Every individual Persian patriot, with the British hands pressing the throat and with bulging eyes, is looking toward the shore for safety, toward the results of all the 1'illiant words of the United States' President, i. o., toward the Americans, for help and rescue. Persians do not want anything new and extra which might seem difficult to the American Nation and other true, liberal nations: but they want whatever they have had before and have now to remain to themselves and to have their independence and integrity and rights preserved for themselves and their children.
If these true and plain rights seem difficult to be protected, what hope remains for good results from the brilliant words spoken to prohibit for the future the blood spilling and the filling up once more the fields with human corpses?
The decision to be made is laid before the tribunal ot humanity.
Persian National Association Of America,
1806 New Hampshire Avenue, Washington, D. C. August 29, 1919.
I. Appendix—The New Treaty—«0 Calleu.
In virtue of the close ties of friendship which have existed between the two Governments in the past, and in the conviction that it is in the essential and mutual interest of both in the future that these ties should be cemented and that the progress and prosperity of Persia shoula be promoted to the utmost,
It is hereby agreed between the Persian Government on the one hand and His Britannic Majesty's minister acting on behalf of his Government on the other hand as follows:
1. The British Government reiterates in the most categorical manner the undertakings which they have repeatedly given in the past to respect absolutely the independence and integrity of Persia.
2. The British Government will supply, at the cost of the Persian Government, the services of whatever expert advisers may, after a consultation between the two Governments, be considered necessary for the several departments of the Persian administration.
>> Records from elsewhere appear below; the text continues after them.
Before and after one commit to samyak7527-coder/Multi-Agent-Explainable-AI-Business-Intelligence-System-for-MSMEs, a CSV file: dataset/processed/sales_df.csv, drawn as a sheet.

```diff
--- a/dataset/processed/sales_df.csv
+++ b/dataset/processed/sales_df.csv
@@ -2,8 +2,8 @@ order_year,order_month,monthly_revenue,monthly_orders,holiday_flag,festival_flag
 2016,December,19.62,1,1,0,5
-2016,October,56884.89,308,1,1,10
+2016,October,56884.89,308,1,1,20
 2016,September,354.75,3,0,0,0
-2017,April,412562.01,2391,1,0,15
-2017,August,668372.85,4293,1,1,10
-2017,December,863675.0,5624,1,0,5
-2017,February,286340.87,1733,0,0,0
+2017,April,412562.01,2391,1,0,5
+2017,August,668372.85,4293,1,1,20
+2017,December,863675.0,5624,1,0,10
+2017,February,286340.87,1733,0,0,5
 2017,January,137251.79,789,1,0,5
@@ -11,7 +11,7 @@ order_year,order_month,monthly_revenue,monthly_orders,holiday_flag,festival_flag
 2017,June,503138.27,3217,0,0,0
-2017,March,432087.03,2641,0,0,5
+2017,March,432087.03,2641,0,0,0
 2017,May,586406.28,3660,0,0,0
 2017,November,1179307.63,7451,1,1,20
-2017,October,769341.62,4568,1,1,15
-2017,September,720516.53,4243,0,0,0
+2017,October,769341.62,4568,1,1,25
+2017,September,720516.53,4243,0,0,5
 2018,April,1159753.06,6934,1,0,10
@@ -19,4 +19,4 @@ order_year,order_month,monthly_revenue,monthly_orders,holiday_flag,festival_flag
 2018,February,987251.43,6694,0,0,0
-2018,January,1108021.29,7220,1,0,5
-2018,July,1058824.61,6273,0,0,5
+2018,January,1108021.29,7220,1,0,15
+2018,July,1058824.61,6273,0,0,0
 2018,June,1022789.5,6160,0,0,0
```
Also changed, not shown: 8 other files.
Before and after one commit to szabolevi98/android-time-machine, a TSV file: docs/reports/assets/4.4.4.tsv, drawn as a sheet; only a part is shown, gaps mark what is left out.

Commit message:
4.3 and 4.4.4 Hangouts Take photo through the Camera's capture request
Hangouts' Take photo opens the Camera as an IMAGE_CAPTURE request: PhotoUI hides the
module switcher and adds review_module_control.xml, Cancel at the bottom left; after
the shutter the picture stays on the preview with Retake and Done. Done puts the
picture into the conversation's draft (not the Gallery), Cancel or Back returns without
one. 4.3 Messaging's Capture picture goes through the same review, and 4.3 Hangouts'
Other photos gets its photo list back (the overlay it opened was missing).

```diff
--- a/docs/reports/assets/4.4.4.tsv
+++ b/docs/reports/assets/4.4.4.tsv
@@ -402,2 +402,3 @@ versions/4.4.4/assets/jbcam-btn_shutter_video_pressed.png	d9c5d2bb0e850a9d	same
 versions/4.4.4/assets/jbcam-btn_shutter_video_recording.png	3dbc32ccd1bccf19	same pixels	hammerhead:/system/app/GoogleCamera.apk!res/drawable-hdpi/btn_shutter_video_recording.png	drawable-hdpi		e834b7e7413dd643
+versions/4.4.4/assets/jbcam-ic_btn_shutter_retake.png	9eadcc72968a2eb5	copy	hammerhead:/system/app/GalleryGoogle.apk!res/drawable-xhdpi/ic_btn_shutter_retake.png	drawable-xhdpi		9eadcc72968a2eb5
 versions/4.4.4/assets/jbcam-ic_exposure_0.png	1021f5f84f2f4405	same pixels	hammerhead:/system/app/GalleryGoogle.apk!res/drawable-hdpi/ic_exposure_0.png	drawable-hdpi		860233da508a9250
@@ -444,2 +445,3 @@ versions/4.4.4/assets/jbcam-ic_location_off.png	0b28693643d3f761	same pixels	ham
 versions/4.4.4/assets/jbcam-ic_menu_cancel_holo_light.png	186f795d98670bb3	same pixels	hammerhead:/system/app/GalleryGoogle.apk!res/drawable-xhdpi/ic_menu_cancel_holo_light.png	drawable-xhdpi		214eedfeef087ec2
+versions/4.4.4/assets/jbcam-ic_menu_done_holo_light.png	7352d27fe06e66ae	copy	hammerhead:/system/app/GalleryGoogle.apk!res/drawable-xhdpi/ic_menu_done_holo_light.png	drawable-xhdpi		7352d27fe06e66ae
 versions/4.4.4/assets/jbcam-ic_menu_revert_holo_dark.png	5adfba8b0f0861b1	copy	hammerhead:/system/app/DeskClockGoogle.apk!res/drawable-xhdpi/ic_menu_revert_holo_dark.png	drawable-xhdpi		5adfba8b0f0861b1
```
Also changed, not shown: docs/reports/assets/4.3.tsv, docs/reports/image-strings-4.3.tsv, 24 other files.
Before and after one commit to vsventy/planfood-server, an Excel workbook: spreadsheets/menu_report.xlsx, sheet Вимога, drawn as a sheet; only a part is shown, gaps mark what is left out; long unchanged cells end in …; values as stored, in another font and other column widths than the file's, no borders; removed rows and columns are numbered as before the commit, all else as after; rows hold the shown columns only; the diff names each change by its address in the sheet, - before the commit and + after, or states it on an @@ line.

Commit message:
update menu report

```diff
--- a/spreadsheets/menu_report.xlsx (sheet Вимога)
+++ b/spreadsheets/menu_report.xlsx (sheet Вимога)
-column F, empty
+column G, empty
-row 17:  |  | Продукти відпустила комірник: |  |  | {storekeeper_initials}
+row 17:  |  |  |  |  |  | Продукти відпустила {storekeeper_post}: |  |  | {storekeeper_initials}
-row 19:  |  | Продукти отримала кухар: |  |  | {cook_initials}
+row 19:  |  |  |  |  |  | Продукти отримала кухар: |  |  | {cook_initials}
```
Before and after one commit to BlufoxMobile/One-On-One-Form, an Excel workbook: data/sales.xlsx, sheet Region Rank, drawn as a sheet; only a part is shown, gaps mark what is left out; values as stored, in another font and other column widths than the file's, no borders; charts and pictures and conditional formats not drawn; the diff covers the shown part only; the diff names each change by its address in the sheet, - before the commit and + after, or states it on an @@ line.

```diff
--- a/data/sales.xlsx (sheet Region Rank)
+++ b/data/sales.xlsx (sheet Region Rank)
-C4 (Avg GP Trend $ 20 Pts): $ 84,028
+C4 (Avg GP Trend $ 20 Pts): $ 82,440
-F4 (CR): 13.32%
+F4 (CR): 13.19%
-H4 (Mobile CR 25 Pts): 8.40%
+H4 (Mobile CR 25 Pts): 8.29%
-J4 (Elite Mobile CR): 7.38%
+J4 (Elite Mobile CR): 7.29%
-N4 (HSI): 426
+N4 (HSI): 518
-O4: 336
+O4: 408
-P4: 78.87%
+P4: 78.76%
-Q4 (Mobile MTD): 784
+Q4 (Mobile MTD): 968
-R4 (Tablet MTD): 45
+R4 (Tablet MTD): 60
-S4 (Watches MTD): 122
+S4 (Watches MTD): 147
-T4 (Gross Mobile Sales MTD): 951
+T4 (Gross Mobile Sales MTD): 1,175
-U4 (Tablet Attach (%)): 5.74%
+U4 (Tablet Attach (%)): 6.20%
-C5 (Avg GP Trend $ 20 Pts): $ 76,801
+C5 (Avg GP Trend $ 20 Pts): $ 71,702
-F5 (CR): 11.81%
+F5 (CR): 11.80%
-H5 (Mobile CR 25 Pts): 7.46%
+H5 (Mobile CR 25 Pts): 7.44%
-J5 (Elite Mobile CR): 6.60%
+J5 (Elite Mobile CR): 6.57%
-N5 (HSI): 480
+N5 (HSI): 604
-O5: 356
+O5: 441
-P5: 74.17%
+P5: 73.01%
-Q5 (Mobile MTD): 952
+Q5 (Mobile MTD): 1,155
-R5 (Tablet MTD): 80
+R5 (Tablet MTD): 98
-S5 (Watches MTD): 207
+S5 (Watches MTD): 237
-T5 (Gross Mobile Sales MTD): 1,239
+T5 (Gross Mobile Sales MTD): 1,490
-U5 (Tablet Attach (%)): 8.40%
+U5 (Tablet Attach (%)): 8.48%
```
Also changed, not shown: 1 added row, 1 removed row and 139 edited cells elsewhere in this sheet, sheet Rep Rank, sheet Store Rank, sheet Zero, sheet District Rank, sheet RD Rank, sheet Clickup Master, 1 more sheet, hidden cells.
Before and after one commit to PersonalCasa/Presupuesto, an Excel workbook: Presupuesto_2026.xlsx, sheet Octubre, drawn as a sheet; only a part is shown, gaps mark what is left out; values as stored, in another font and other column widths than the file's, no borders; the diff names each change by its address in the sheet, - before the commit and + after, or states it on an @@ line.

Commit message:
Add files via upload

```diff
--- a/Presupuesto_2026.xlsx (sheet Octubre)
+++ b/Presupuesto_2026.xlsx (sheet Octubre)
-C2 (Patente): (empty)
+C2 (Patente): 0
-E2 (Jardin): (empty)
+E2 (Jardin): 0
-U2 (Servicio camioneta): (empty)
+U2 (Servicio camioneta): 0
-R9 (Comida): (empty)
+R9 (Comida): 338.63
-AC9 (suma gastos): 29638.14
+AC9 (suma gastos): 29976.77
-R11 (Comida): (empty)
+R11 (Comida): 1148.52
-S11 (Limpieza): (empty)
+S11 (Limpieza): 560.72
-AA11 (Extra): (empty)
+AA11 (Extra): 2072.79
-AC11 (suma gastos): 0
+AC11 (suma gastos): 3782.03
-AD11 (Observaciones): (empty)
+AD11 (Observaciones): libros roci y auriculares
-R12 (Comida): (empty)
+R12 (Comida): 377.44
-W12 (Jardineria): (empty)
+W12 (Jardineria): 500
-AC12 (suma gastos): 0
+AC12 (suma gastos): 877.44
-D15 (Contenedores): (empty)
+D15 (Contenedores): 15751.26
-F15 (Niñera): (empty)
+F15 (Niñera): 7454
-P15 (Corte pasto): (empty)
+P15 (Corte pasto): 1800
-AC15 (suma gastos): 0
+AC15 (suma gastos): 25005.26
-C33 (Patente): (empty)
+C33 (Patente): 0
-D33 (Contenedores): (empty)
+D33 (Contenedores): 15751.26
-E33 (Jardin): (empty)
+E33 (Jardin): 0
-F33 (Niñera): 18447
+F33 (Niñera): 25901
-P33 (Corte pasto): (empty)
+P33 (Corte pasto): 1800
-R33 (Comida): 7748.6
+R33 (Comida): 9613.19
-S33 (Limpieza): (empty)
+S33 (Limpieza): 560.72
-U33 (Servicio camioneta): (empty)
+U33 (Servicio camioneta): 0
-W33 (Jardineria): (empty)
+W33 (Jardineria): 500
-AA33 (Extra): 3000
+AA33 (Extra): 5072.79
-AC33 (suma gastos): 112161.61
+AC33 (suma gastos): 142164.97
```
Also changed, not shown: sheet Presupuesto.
These advisers shall be engaged on contracts and endowed with adequate powers, the nature of which shall be a matter of agreement between the Persian Government and the advisers.
3. The British Government will supply, at the cost of the Persian Government, such officers and such munitions and equipment of modem type as may be adjudged necessary by a joint commission of military experts, British and Persian, which shall be assembled forthwith for the purpose of estimating the needs of Persia in respect to the formation of the uniform force which the Persian Government purposes to create for the establishment and preservation of order in the country and its frontiers.
4. For the purpose of financiering the reforms indicated in clauses 2 and 3 of this agreement the British Government offers to provide or arrange a substantial loan for the Government of Persia for which adequate security shall be sought by the two Governments in consultation, in the revenues of the customs or other sources of income at the disposal of the Persian Government. Pending completion of negotiations for such a loan the British Government will supply on account of it such funds as may be needed for initiating the salient features of reforms.
5. The British Government, fully recognizing the urgent need which exists for the improvement of communications in Persia, both with a view to the extension of trade and the prevention of famine, is required (?) to cooperate with the Persian Government for the encouragement of Anglo-Persian forms of transport, subject always to the examination of the problem by experts and to agreement between the two Govern